§ WORK ORDER: Working from the entries that follow, retype each one without any alteration.

◆ ◆ ◆ ◆ ◆ ◆ ◆

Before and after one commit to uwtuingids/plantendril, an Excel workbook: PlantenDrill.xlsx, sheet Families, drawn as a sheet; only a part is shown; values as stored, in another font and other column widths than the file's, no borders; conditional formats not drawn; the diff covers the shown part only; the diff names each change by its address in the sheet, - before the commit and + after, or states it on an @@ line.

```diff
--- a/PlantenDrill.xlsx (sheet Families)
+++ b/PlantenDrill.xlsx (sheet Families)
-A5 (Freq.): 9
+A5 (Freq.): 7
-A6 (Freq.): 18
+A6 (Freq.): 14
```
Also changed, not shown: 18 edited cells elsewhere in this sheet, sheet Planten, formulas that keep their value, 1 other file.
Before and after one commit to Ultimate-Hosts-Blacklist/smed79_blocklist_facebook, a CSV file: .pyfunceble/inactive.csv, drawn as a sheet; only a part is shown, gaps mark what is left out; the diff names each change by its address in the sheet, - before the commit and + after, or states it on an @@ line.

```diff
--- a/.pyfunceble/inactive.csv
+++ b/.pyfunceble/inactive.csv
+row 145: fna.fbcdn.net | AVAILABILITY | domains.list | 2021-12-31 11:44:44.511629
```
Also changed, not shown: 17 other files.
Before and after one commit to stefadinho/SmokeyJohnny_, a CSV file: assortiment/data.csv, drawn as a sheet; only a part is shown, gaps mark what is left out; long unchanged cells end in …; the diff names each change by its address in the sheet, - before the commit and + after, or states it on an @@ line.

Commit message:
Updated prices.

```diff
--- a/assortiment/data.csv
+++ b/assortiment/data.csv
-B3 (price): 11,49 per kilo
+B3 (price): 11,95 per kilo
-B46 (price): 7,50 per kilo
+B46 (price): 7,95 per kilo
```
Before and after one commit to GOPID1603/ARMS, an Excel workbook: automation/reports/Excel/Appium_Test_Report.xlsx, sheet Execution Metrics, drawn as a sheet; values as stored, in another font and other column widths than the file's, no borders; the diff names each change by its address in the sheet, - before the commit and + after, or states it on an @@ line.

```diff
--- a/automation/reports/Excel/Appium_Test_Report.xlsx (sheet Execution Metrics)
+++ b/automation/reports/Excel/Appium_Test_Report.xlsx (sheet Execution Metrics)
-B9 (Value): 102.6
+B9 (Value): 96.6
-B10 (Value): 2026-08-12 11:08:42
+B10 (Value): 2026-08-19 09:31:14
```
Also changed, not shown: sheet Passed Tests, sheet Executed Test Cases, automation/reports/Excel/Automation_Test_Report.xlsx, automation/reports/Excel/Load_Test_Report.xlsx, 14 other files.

◆ ◆ ◆ ◆ ◆ ◆ ◆

§ SOLVED PROBLEM:
Before and after one commit to uwtuingids/plantendril, an Excel workbook: PlantenDrill.xlsx, sheet Families, drawn as a sheet; only a part is shown; values as stored, in another font and other column widths than the file's, no borders; conditional formats not drawn; the diff covers the shown part only; the diff names each change by its address in the sheet, - before the commit and + after, or states it on an @@ line.

```diff
--- a/PlantenDrill.xlsx (sheet Families)
+++ b/PlantenDrill.xlsx (sheet Families)
-A5 (Freq.): 9
+A5 (Freq.): 7
-A6 (Freq.): 18
+A6 (Freq.): 14
```
Also changed, not shown: 18 edited cells elsewhere in this sheet, sheet Planten, formulas that keep their value, 1 other file.
Before and after one commit to Ultimate-Hosts-Blacklist/smed79_blocklist_facebook, a CSV file: .pyfunceble/inactive.csv, drawn as a sheet; only a part is shown, gaps mark what is left out; the diff names each change by its address in the sheet, - before the commit and + after, or states it on an @@ line.

```diff
--- a/.pyfunceble/inactive.csv
+++ b/.pyfunceble/inactive.csv
+row 145: fna.fbcdn.net | AVAILABILITY | domains.list | 2021-12-31 11:44:44.511629
```
Also changed, not shown: 17 other files.
Before and after one commit to stefadinho/SmokeyJohnny_, a CSV file: assortiment/data.csv, drawn as a sheet; only a part is shown, gaps mark what is left out; long unchanged cells end in …; the diff names each change by its address in the sheet, - before the commit and + after, or states it on an @@ line.

Commit message:
Updated prices.

```diff
--- a/assortiment/data.csv
+++ b/assortiment/data.csv
-B3 (price): 11,49 per kilo
+B3 (price): 11,95 per kilo
-B46 (price): 7,50 per kilo
+B46 (price): 7,95 per kilo
```
Before and after one commit to GOPID1603/ARMS, an Excel workbook: automation/reports/Excel/Appium_Test_Report.xlsx, sheet Execution Metrics, drawn as a sheet; values as stored, in another font and other column widths than the file's, no borders; the diff names each change by its address in the sheet, - before the commit and + after, or states it on an @@ line.

```diff
--- a/automation/reports/Excel/Appium_Test_Report.xlsx (sheet Execution Metrics)
+++ b/automation/reports/Excel/Appium_Test_Report.xlsx (sheet Execution Metrics)
-B9 (Value): 102.6
+B9 (Value): 96.6
-B10 (Value): 2026-08-12 11:08:42
+B10 (Value): 2026-08-19 09:31:14
```
Also changed, not shown: sheet Passed Tests, sheet Executed Test Cases, automation/reports/Excel/Automation_Test_Report.xlsx, automation/reports/Excel/Load_Test_Report.xlsx, 14 other files.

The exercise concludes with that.